This "victim impact statement," prepared by federal probation officers focusing on the financial, physical and psychological effects of crime on victims, is part of a new program in Maryland, the first of its kind in any federal court.

"Everybody these days is always concentrating on he poor defendant," said Chief Judge Edward S. Northrop, of the U.S. District Court in Maryland. "They forget what destruction he has wrought on the poor victim."

On Wednesday, U.S. District Court Judge Joseph young reviewed the first "victim impact statement" before sentencing Ronald Joseph Hackett to 40 years for bank robbery and taking a hostage in the course of a bank robbery.

The victim, Maryland National Bank employe Andrea Bowling, was abducted from her Harford County mobile home as her husband and two young sons were held at gunpoint. She was released more than 12 hours later after her employers agreed to pay her abductor $250,000.

Assistant U.S. Attorney Herbert Better said that prosecutors often mention the victim's plight in their comments, but that a report from "neutral source - the probation officer will serve to bring home more graphically what happened to the victim."

However, Hackett's attorney, Andrew Radding, said he was concerned there was a "danger of exaggeration" in the "victim impact" statements. He said the program needs some controls and suggested that the victim statements be taken under oath or investigated to determine if they are factual.

Judge Northrop said it is conceivable "the courts could say we can't do it. They might say it's too inflammatory, but it seems to me we ought to know something about the victim. It balances all we know about the defendant."
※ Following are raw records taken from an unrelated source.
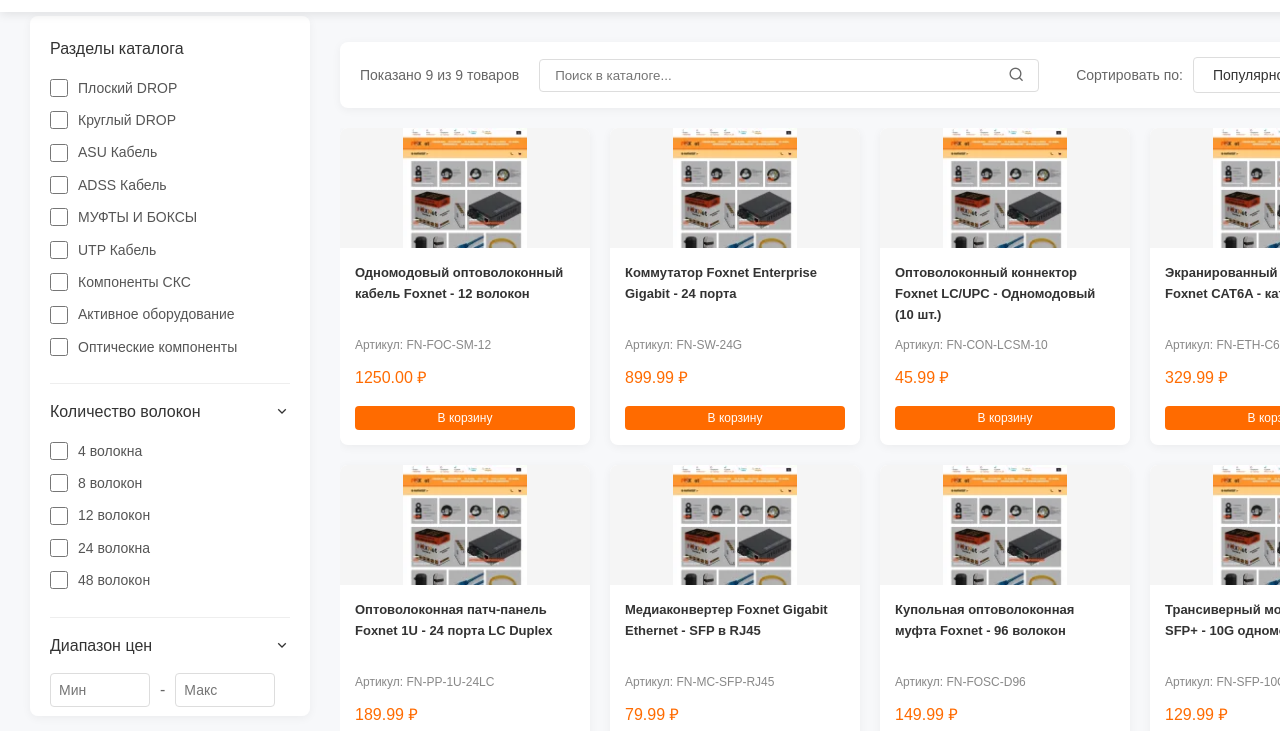
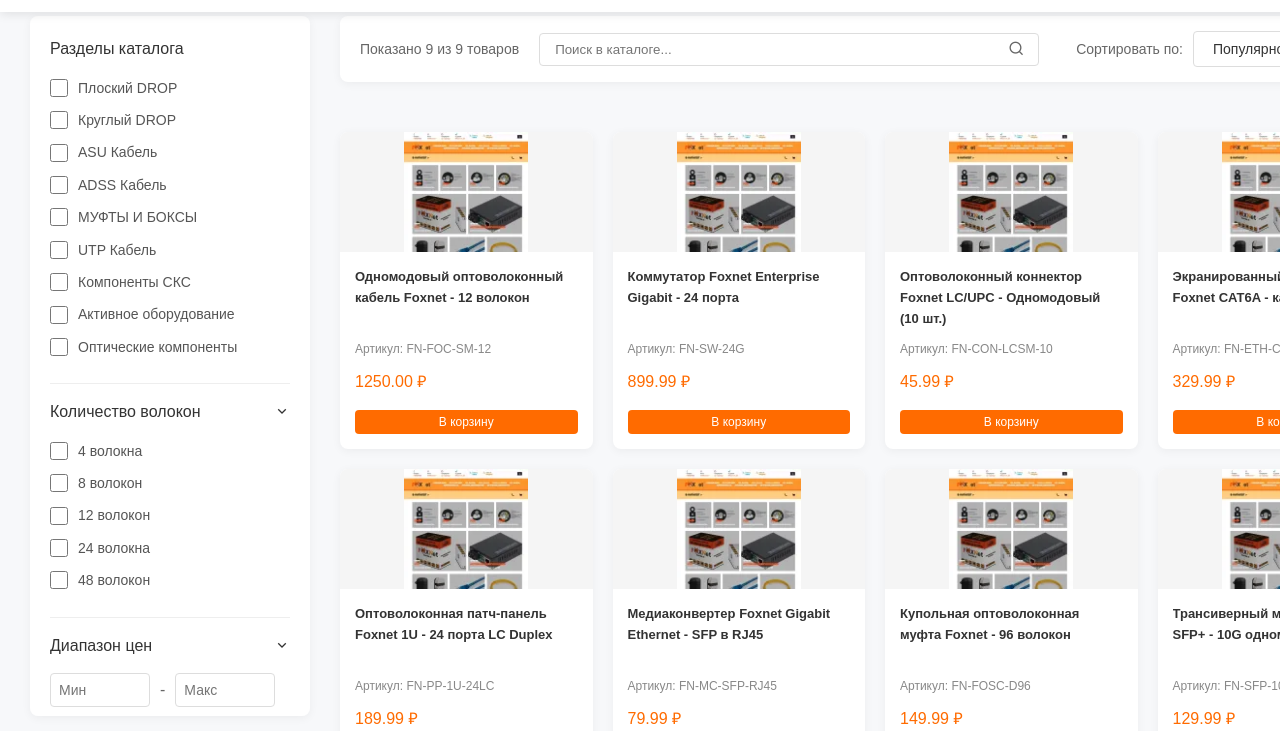
Before and after one commit to Johnykrsk888/FOXNET, a website: page HTML/index.html in a window 1280 px wide. Shown: the part 69-800 px from the top of the page. Drawn offline with nearby package versions, Linux system fonts and the light colour scheme; a web font is replaced by a local one.

Commit message:
стабильная версия!!!

```diff
--- a/HTML/index.html
+++ b/HTML/index.html
@@ -317,11 +317,14 @@
             display: flex;
             justify-content: space-between;
             align-items: center;
-            margin-bottom: 20px;
             background-color: #fff;
             padding: 15px 20px;
             border-radius: 8px;
             box-shadow: 0 2px 10px rgba(0, 0, 0, 0.05);
+            position: fixed;
+            top: 85px;
+            width: 1070px; /* Calculated width of the product section */
+            z-index: 99;
         }
 
         .results-count {
@@ -350,16 +353,11 @@
             background-color: #fff;
         }
 
-        .product-grid-container {
-            height: calc(100vh - 185px); /* header + controls height */
-            overflow-y: auto;
-            padding-right: 10px; /* for scrollbar */
-        }
-
         .product-grid {
             display: grid;
             grid-template-columns: repeat(4, 1fr);
             gap: 20px;
+            margin-top: 90px; /* To push grid below fixed controls */
         }
 
         .product-card {
@@ -662,9 +660,7 @@
                     </div>
                 </div>
 
-                <div class="product-grid-container">
-                    <div class="product-grid"></div>
-                </div>
+                <div class="product-grid"></div>
 
 
             </div>
```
The usual presentence report the judge has received is a confidential document giving an extensive history of the defendant and a sentence recommendation.

Had the new program been in effect in Maryland last year, it would have applied to at most about 20 percent of the 1,100 sentencings in federal courts, according to Paul Falkoner, deputy chief federal probation officer in the state.
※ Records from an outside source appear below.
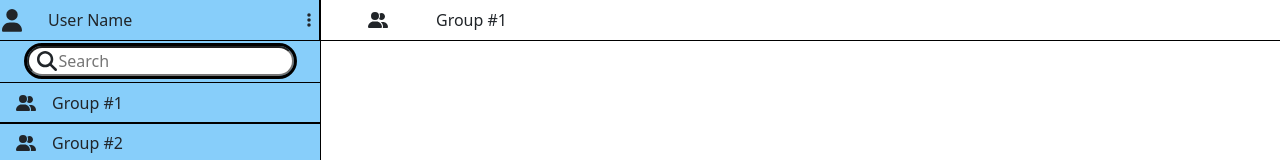
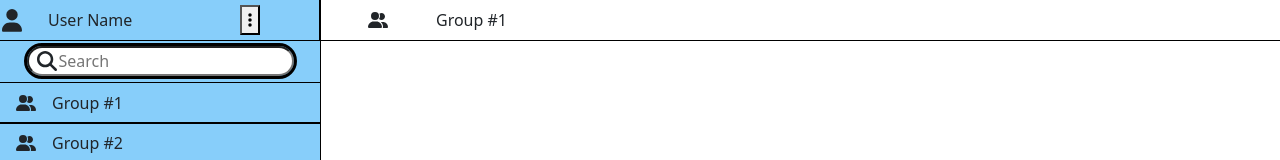
Before and after one commit to Ahmad-ayoub/Voca, a React (Create React App) app: page /MainPage in a window 1280 px wide. Shown: the top 160 px of the page. Built offline with nearby package versions, Linux system fonts and the light colour scheme.

Commit message:
updating css settings button

```diff
--- a/src/Components/MainPage/MainPage.css
+++ b/src/Components/MainPage/MainPage.css
@@ -62,9 +62,13 @@
 .username_box {
   width: 100%;
   display: grid;
-  grid-template-columns: 15% 81% 60%;
+  grid-template-columns: 15% 60% 25%;
   outline: 1px solid black;
   align-items: center;
+}
+
+.settings_button {
+  width: 25%;
 }
 
 .input-box {
--- a/src/Components/MainPage/MainPage.js
+++ b/src/Components/MainPage/MainPage.js
@@ -15,7 +15,9 @@ const MainPage = () => {
         <div className="username_box">
           <FontAwesomeIcon icon={faUser} className="profile_box_image" />
           <p className="profile_box_text">User Name</p>
-          <FontAwesomeIcon icon={faEllipsisV} />
+          <button className="settings_button">
+            <FontAwesomeIcon icon={faEllipsisV} />
+          </button>
         </div>
         <div className="search-container">
           <FontAwesomeIcon icon={faMagnifyingGlass} className="search-icon" />
```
A majority of federal crimes, such as tax violations, are victimless, he said. However, in crimes such as extortion, fraud, kidnaping or others where there is a "real, human victim," probation officers will be required to attempt to get a victim statement, Falkoner said.
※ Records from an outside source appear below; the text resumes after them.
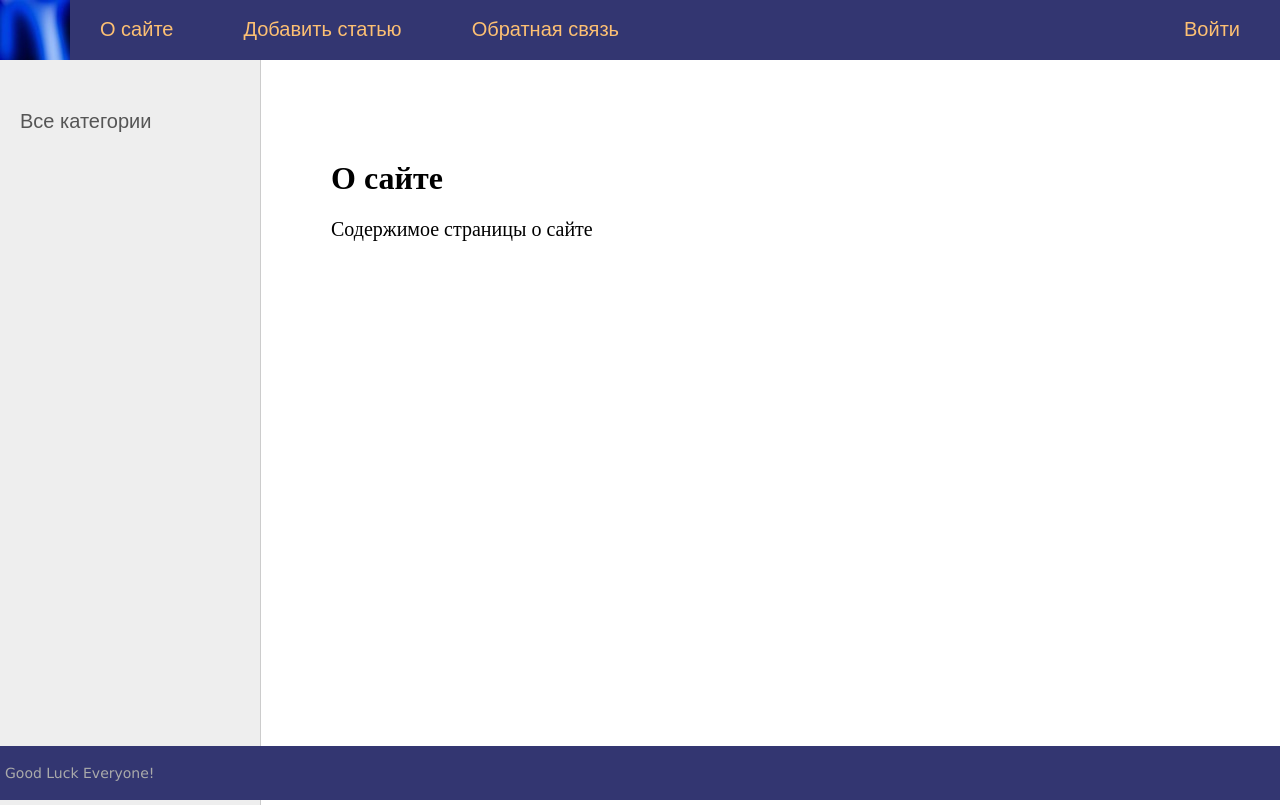
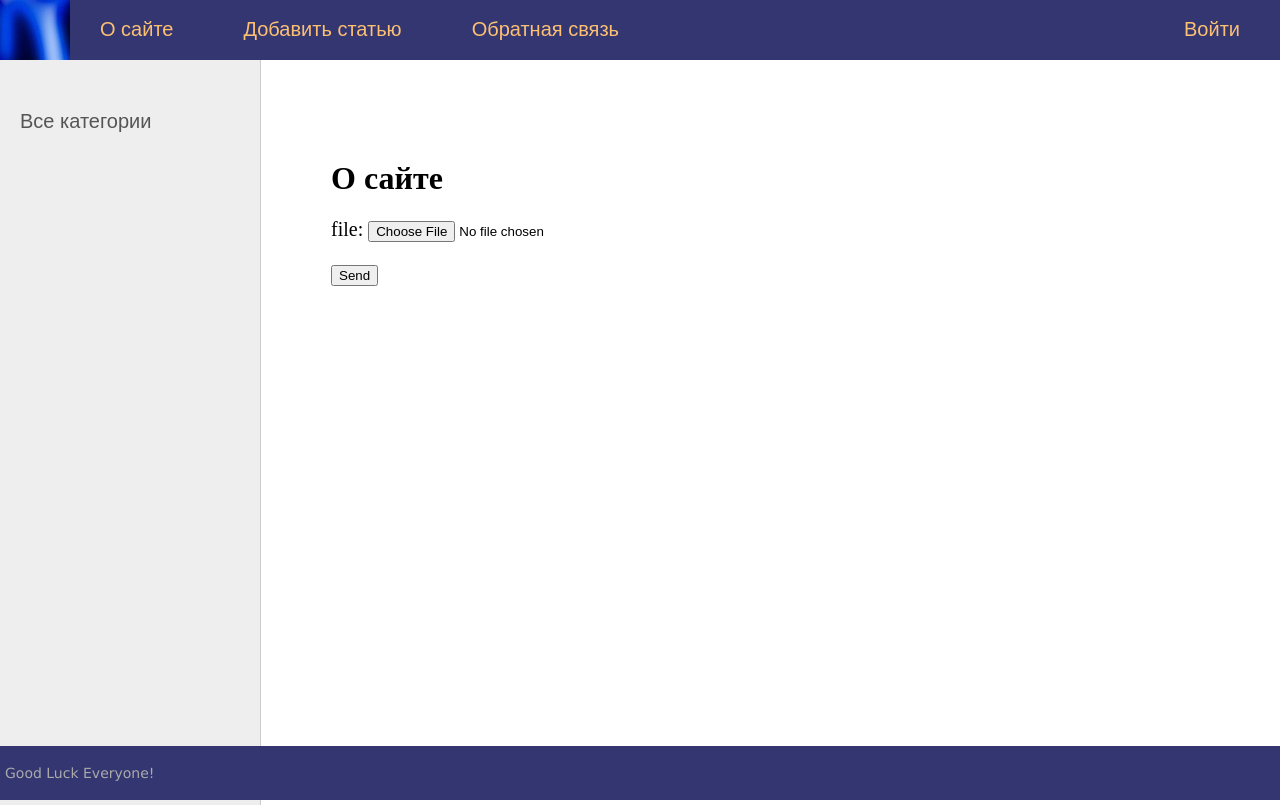
Before and after one commit to Nekspert/Good-Good-Django, a Django app: page /about/ in a window 1280 px wide. Shown: the top 805 px of the page. Run offline with Django 5.2, Linux system fonts and the light colour scheme; data that the repository does not hold is empty.

Commit message:
Feat: 7.6 upload (uploads) files to server. FileField, ImageField classes
The UploadFileForm added for display new custom form. This form can use FileField for uploading any files or ImageField for uploading any files but with pre-selected image filter in desktop file system

The about.html updated from description page to file uploading page with using {{form.as_p}}

The about view updated for using UploadFileForm and saving data

```diff
--- a/requirements.txt
+++ b/requirements.txt
@@ -3,6 +3,7 @@ asttokens==3.0.0
 colorama==0.4.6
 decorator==5.2.1
 Django==5.2.3
+django-debug-toolbar==5.2.0
 django-extensions==4.1
 executing==2.2.0
 ipython==9.3.0
@@ -10,6 +11,7 @@ ipython_pygments_lexers==1.1.1
 jedi==0.19.2
 matplotlib-inline==0.1.7
 parso==0.8.4
+pillow==11.3.0
 prompt_toolkit==3.0.51
 pure_eval==0.2.3
 Pygments==2.19.1
--- a/sitewomen/women/forms.py
+++ b/sitewomen/women/forms.py
@@ -36,3 +36,8 @@ class AddPostForm(forms.ModelForm):
         if len(title) > 50:
             raise ValidationError('Длина превышает 50 символов.')
         return title
+
+
+class UploadFileForm(forms.Form):
+    # file = forms.FileField(label='file')
+    file = forms.ImageField(label='file')
--- a/sitewomen/women/templates/women/about.html
+++ b/sitewomen/women/templates/women/about.html
@@ -2,5 +2,9 @@
 
 {% block content %}
 <h1>{{title}}</h1>
-<p>Содержимое страницы о сайте
+<form action="" method="post" enctype="multipart/form-data">
+    {% csrf_token %}
+    {{ form.as_p }}
+    <button type="submit">Send</button>
+</form>
 {% endblock %}
--- a/sitewomen/women/views.py
+++ b/sitewomen/women/views.py
@@ -1,9 +1,8 @@
-import django.db.utils
 from django.http import HttpRequest, HttpResponse, HttpResponseNotFound
 from django.shortcuts import get_object_or_404, redirect, render
 from django.urls import Resolver404
 
-from .forms import AddPostForm
+from .forms import AddPostForm, UploadFileForm
 from .models import Category, TagPost, Women
 
 
@@ -26,8 +25,21 @@ def index(request: HttpRequest):
     return render(request, 'women/index.html', context=data)
 
 
+def handle_upload_file(f):
+    with open(f'uploads/{f.name}', mode='wb+') as destination:
+        for chunk in f.chunks():
+            destination.write(chunk)
+
+
 def about(request: HttpRequest):
-    return render(request, 'women/about.html', {'title': 'О сайте', 'menu': menu})
+    if request.method == 'POST':
+        form = UploadFileForm(request.POST, request.FILES)
+        if form.is_valid():
+            handle_upload_file(form.cleaned_data['file'])
+    else:
+        form = UploadFileForm()
+    return render(request, 'women/about.html',
+                  {'title': 'О сайте', 'menu': menu, 'form': form})
 
 
 def show_post(request: HttpRequest, post_slug: str):
```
"What happens too often is the victim is interviewed by police or the FBI and is never heard from again," said J. Edward Muhlbach, chief federal probation officer in Maryland. "It's good to pay some attention to the aftereffects (of crime) on them."

William A. Hamilton, of the Institute for Law and Social Research, sees the program as a natural extension of "shift in the past several years . . . to concern for the victim." Other outgrowths of this trend have been programs to compensate victims and to help them deal with the court system.

Hamilton said the new policy could be especially useful in plea-bargaining. The vast majority of criminal cases are resolved by plea bargaining, and "the judge sees nothing of the victim's trauma in the plea agreement," Hamilton said.

Similar impact statements are required by the state courts in Indiana and some other states encourage probation officers to interview victims, according to Scotia Knouff, of the American Parole and Probation Association.

The Maryland Division of Parole and Probation plans to start including victim impact statements in its reports to state judges in the near future, according to a spokesman for the director. Probation officers do so now, on a limited basis, if a judge requests one.

Falkoner said that as part of the program - which requires no new federal funds - probation officers may also:

Mediate employment problems arising when victims lost time at work because of injuries suffered as a result of a crime.

Intervene with the victim's creditors, if the crime causes financial problems.

Help the victims apply for compensation programs.

Notify victims of the outcome of criminal prosecutions.